Orange already sells mobile service in countries across Africa, but now it plans to try its hand at selling another essential service to people on that continent: electricity. Orange has partnered with fellow French company Engie to build out power infrastructure in sub-Saharan Africa and even jointly sell solar energy and small-scale electrical grid equipment directly to its mobile customers in rural areas.
The electricity business may seem an odd venture for one of the world’s biggest multinational operators, but it has every interest in ensuring Africa has access to reliable power. After all, its customers can’t make phone calls if their phones’ batteries are dead. Orange and Engie estimated that 90 percent of the rural population of sub-Sahara Africa had no access to the electricity grid, so there certainly isn’t lack of potential customers. And Orange already has the billing infrastructure in place. It plans to use its mobile cash transaction service, Orange Money, for payments.
But Orange sees another benefit to its Engie partnership as well. Engie aims to become a major player in Africa’s energy infrastructure development, and Orange hopes to tap that grid for its own network use. Just as its customers can’t make calls with charged batteries, its cell towers can’t connect those phones without a consistent power source.
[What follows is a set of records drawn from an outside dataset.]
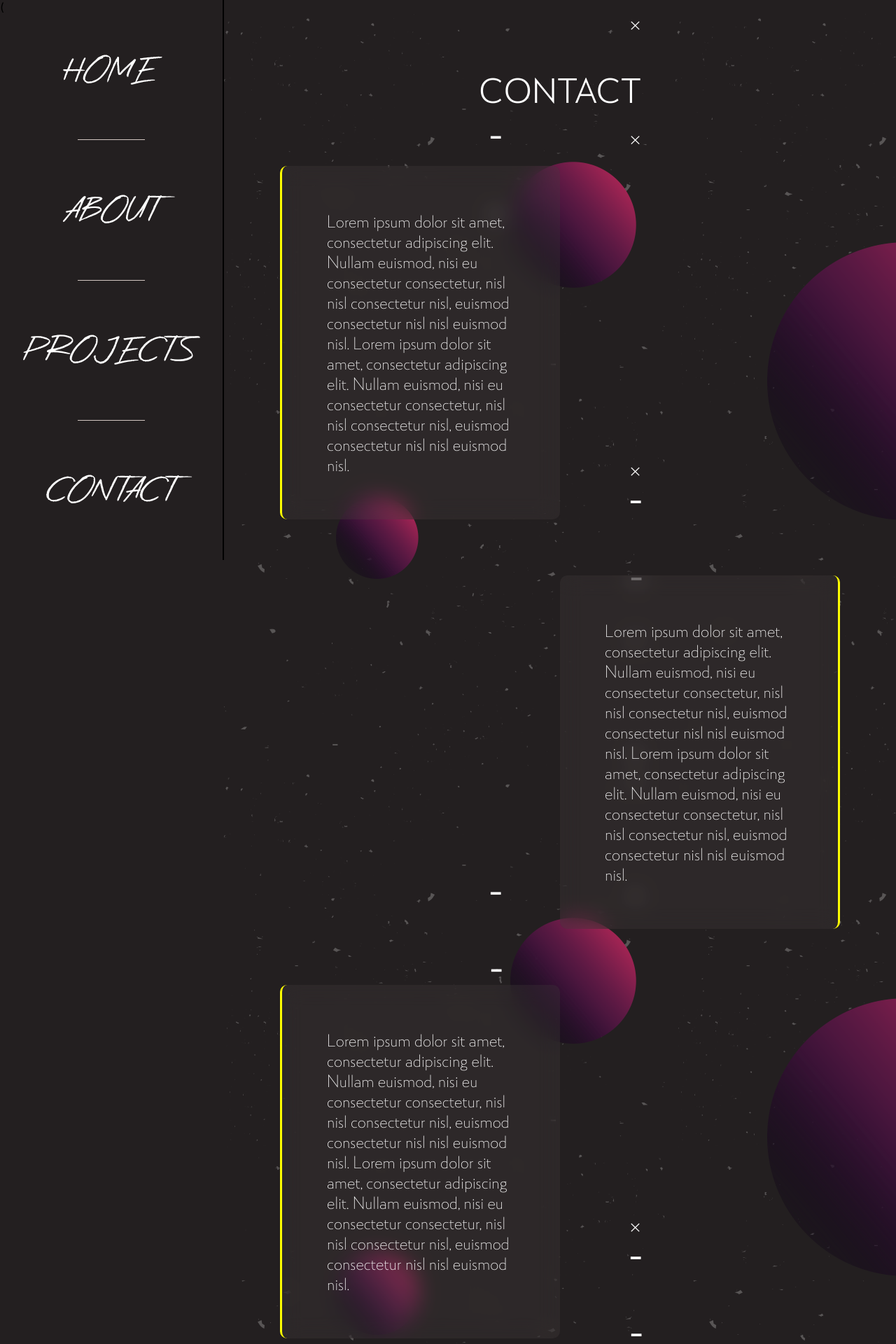
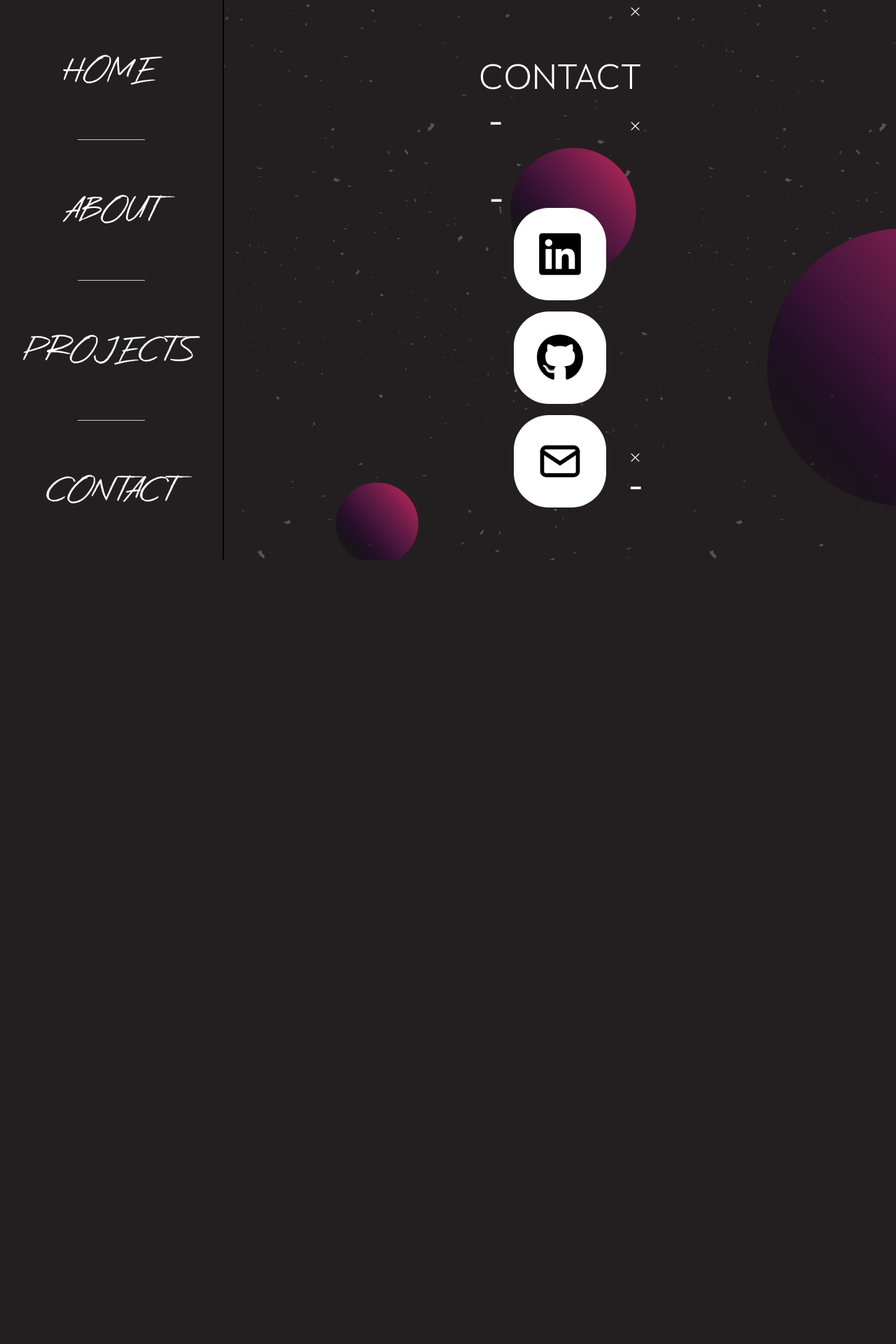
Before and after one commit to dangersflow/personal-site-final, a Next.js app: page /contact in a window 1280 px wide. Shown: the top 1920 px of the page at 70% size. After the commit the page ends 821 px from the top, so only its background shows below. Built offline with nearby package versions, Linux system fonts and the light colour scheme; what react-sweet-state would draw is missing.

Commit message:
started adding some contact info in the contact tab

```diff
--- a/components/MainStyledComponents.jsx
+++ b/components/MainStyledComponents.jsx
@@ -339,3 +339,11 @@ export const StyledCharacter = styled(motion.span)`
   media (min-width: 2560px) {
   }
 `;
+
+export const TechBubble = styled(motion.a)`
+  display: flex;
+  flex-direction: row;
+  position: relative;
+  background-color: white;
+  border-radius: 50px;
+`;
--- a/components/PageContent/ContactContent.jsx
+++ b/components/PageContent/ContactContent.jsx
@@ -8,71 +8,41 @@ import {
   StyledContentColumn,
   StyledBodyCenter,
 } from "../MainStyledComponents";
+import { FaLinkedin } from "react-icons/fa";
+import { FaGithub } from "react-icons/fa";
+import TechBubble from "../TechBubble";
+import { TbMail } from "react-icons/tb";
 
 export default function ContactContent() {
   return (
-    <StyledContentColumn>
+    <StyledContentColumn
+      style={{
+        height: "100vh",
+      }}
+    >
       <StyledHeader
         initial={{ y: "4rem", opacity: 0 }}
         whileInView={{ y: 0, opacity: 1 }}
       >
         CONTACT
       </StyledHeader>
-      <StyledBodyLeft
-        initial={{ y: "4rem", opacity: 0 }}
-        whileInView={{ y: 0, opacity: 1 }}
-      >
-        Lorem ipsum dolor sit amet, consectetur adipiscing elit. Nullam euismod,
-        nisi eu consectetur consectetur, nisl nisl consectetur nisl, euismod
-        consectetur nisl nisl euismod nisl. Lorem ipsum dolor sit amet,
-        consectetur adipiscing elit. Nullam euismod, nisi eu consectetur
-        consectetur, nisl nisl consectetur nisl, euismod consectetur nisl nisl
-        euismod nisl.
-      </StyledBodyLeft>
-      <StyledBodyRight
-        initial={{ y: "4rem", opacity: 0 }}
-        whileInView={{ y: 0, opacity: 1 }}
-      >
-        Lorem ipsum dolor sit amet, consectetur adipiscing elit. Nullam euismod,
-        nisi eu consectetur consectetur, nisl nisl consectetur nisl, euismod
-        consectetur nisl nisl euismod nisl. Lorem ipsum dolor sit amet,
-        consectetur adipiscing elit. Nullam euismod, nisi eu consectetur
-        consectetur, nisl nisl consectetur nisl, euismod consectetur nisl nisl
-        euismod nisl.
-      </StyledBodyRight>
-      <StyledBodyLeft
-        initial={{ y: "4rem", opacity: 0 }}
-        whileInView={{ y: 0, opacity: 1 }}
-      >
-        Lorem ipsum dolor sit amet, consectetur adipiscing elit. Nullam euismod,
-        nisi eu consectetur consectetur, nisl nisl consectetur nisl, euismod
-        consectetur nisl nisl euismod nisl. Lorem ipsum dolor sit amet,
-        consectetur adipiscing elit. Nullam euismod, nisi eu consectetur
-        consectetur, nisl nisl consectetur nisl, euismod consectetur nisl nisl
-        euismod nisl.
-      </StyledBodyLeft>
-      <StyledBodyLeft
-        initial={{ y: "4rem", opacity: 0 }}
-        whileInView={{ y: 0, opacity: 1 }}
-      >
-        Lorem ipsum dolor sit amet, consectetur adipiscing elit. Nullam euismod,
-        nisi eu consectetur consectetur, nisl nisl consectetur nisl, euismod
-        consectetur nisl nisl euismod nisl. Lorem ipsum dolor sit amet,
-        consectetur adipiscing elit. Nullam euismod, nisi eu consectetur
-        consectetur, nisl nisl consectetur nisl, euismod consectetur nisl nisl
-        euismod nisl.
-      </StyledBodyLeft>
-      <StyledBodyRight
-        initial={{ y: "4rem", opacity: 0 }}
-        whileInView={{ y: 0, opacity: 1 }}
-      >
-        Lorem ipsum dolor sit amet, consectetur adipiscing elit. Nullam euismod,
-        nisi eu consectetur consectetur, nisl nisl consectetur nisl, euismod
-        consectetur nisl nisl euismod nisl. Lorem ipsum dolor sit amet,
-        consectetur adipiscing elit. Nullam euismod, nisi eu consectetur
-        consectetur, nisl nisl consectetur nisl, euismod consectetur nisl nisl
-        euismod nisl.
-      </StyledBodyRight>
+      <StyledContentColumn style={{ justifyContent: "center" }}>
+        <TechBubble
+          href={"https://www.linkedin.com/in/francisco-gonzalez-861333134/"}
+          icon={<FaLinkedin size={100} style={{ padding: "1rem" }} />}
+          label={"LinkedIn"}
+        />
+        <TechBubble
+          href={"https://github.com/dangersflow"}
+          icon={<FaGithub size={100} style={{ padding: "1rem" }} />}
+          label={"GitHub"}
+        />
+        <TechBubble
+          href={"mailto:pacog879@hotmail.com"}
+          icon={<TbMail size={100} style={{ padding: "1rem" }} />}
+          label={"pacog879@hotmail.com"}
+        />
+      </StyledContentColumn>
     </StyledContentColumn>
   );
 }
--- a/components/PageContent/ProjectsContent.jsx
+++ b/components/PageContent/ProjectsContent.jsx
@@ -256,7 +256,7 @@ export default function ProjectsContent() {
             >
               <StyledTimelineHeader>{`Spektrogram`}</StyledTimelineHeader>
               <StyledTimelineBodyText>
-                {`This is one of my first full passion projects. This tool allows you to pick an audio file from your phone, and analyze it in great detail. At the time, only a desktop version, titled Spek, was available; however, this project culminated in the creation of a mobile application, titled Spektrogram.`}
+                {`This is one of my first full passion projects. This tool allows you to pick an audio file from your phone, and analyze it in great detail. At the time, only a desktop version, titled Spek, was available; as such, this project culminated in the creation of a mobile application, titled Spektrogram.`}
               </StyledTimelineBodyText>
               <StyledTimelineSubtitle>{`January 2019 - May 2019`}</StyledTimelineSubtitle>
               <StyledTimelineChipRow>
--- /dev/null
+++ b/components/TechBubble.jsx
@@ -0,0 +1,64 @@
+import styled from "@emotion/styled";
+import { AnimatePresence, motion } from "framer-motion";
+import { useState } from "react";
+
+const StyledTechBubble = styled(motion.a)`
+  display: flex;
+  flex-direction: row;
+  background-color: white;
+  border-radius: 50px;
+  align-items: center;
+  padding: 1rem;
+  margin-bottom: 1rem;
+`;
+
+const StyledTechBubbleLabel = styled(motion.div)`
+  font-size: 1.8rem;
+  padding-right: 1rem;
+`;
+
+export default function TechBubble(props) {
+  const [isHovering, setIsHovering] = useState(false);
+
+  const handleMouseEnter = () => {
+    setIsHovering(true);
+  };
+
+  const handleMouseLeave = () => {
+    setIsHovering(false);
+  };
+
+  return (
+    <StyledTechBubble
+      animate={{
+        width: isHovering ? "auto" : "auto",
+      }}
+      onMouseEnter={handleMouseEnter}
+      onMouseLeave={handleMouseLeave}
+      target="_blank"
+      {...props}
+    >
+      {props.icon}
+      {
+        <AnimatePresence>
+          {isHovering ? (
+            <StyledTechBubbleLabel
+              key="tech-bubble-label"
+              initial={{ opacity: 0, fontSize: "0rem", x: "-100%" }}
+              animate={{ opacity: 1, fontSize: "1.8rem", x: "0%" }}
+              exit={{
+                opacity: 0,
+                fontSize: "0rem",
+                paddingRight: "0rem",
+                x: "-100%",
+                width: "0rem",
+              }}
+            >
+              {props.label}
+            </StyledTechBubbleLabel>
+          ) : null}
+        </AnimatePresence>
+      }
+    </StyledTechBubble>
+  );
+}
--- a/pages/_app.jsx
+++ b/pages/_app.jsx
@@ -43,7 +43,7 @@ function MyApp({ Component, pageProps }) {
       ) : (
         <>
           <SideBar />
-          <Component {...pageProps} />
+          <Component />
         </>
       )}
     </>
--- a/pages/contact.jsx
+++ b/pages/contact.jsx
@@ -4,12 +4,8 @@ import bg4 from "../public/background-final-4.png";
 
 export default function About() {
   return (
-    <>
-      (
-      <BackgroundWrapper bg={bg4.src}>
-        <ContactContent />
-      </BackgroundWrapper>
-      )
-    </>
+    <BackgroundWrapper bg={bg4.src}>
+      <ContactContent />
+    </BackgroundWrapper>
   );
 }
```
And just as Engie sees Africa as a big opportunity for energy development, Orange sees its vast potential as a telecom market. AfricaCom took place in Cape Town last month, a big event highlighting Africa’s big ambitions to become a mobile telecommunications hotbed rivaling Europe.